■ Records for this exercise
·····

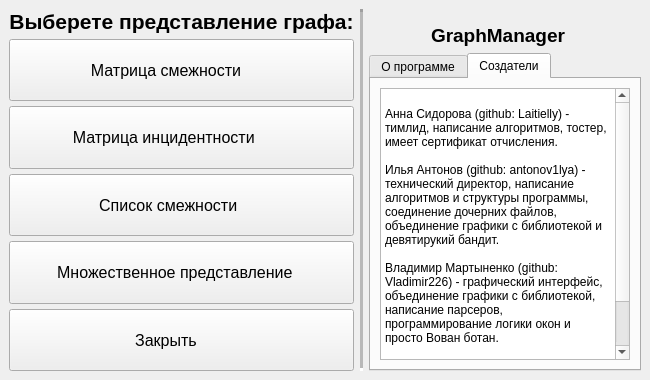
Above: mainwindow.ui from Laitielly/BiblioGraph before the change. Below: the same form after it.
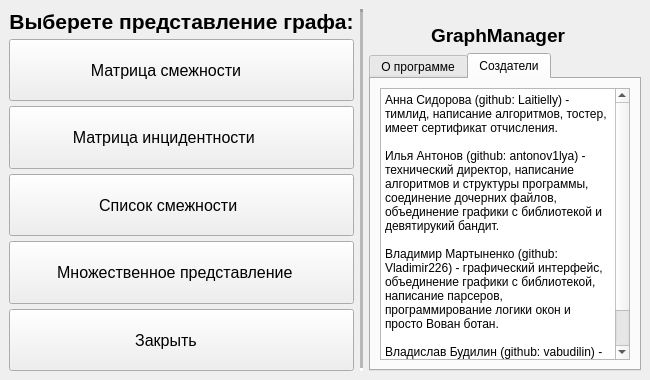
That is the form after the change. The open tabs and pages were chosen to show the change. Icons and pictures are not drawn.

Patch:
```diff
--- a/mainwindow.ui
+++ b/mainwindow.ui
@@ -127,8 +127,7 @@
              <bool>true</bool>
             </property>
             <property name="plainText">
-             <string>
-Анна Сидорова (github: Laitielly) - тимлид, написание алгоритмов, тостер, имеет сертификат отчисления.
+             <string>Анна Сидорова (github: Laitielly) - тимлид, написание алгоритмов, тостер, имеет сертификат отчисления.
 
 Илья Антонов (github: antonov1lya) - технический директор, написание алгоритмов и структуры программы, соединение дочерних файлов, объединение графики с библиотекой и девятирукий бандит.
 
```
Left out of the diff: 4 changed lines with no effect on the pictures.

·····

■ Exercise
Leave out every picture and copy the rest of the records exactly.

■ Task output
Above: mainwindow.ui from Laitielly/BiblioGraph before the change. Below: the same form after it.
That is the form after the change. The open tabs and pages were chosen to show the change. Icons and pictures are not drawn.

Patch:
```diff
--- a/mainwindow.ui
+++ b/mainwindow.ui
@@ -127,8 +127,7 @@
              <bool>true</bool>
             </property>
             <property name="plainText">
-             <string>
-Анна Сидорова (github: Laitielly) - тимлид, написание алгоритмов, тостер, имеет сертификат отчисления.
+             <string>Анна Сидорова (github: Laitielly) - тимлид, написание алгоритмов, тостер, имеет сертификат отчисления.
 
 Илья Антонов (github: antonov1lya) - технический директор, написание алгоритмов и структуры программы, соединение дочерних файлов, объединение графики с библиотекой и девятирукий бандит.
 
```
Left out of the diff: 4 changed lines with no effect on the pictures.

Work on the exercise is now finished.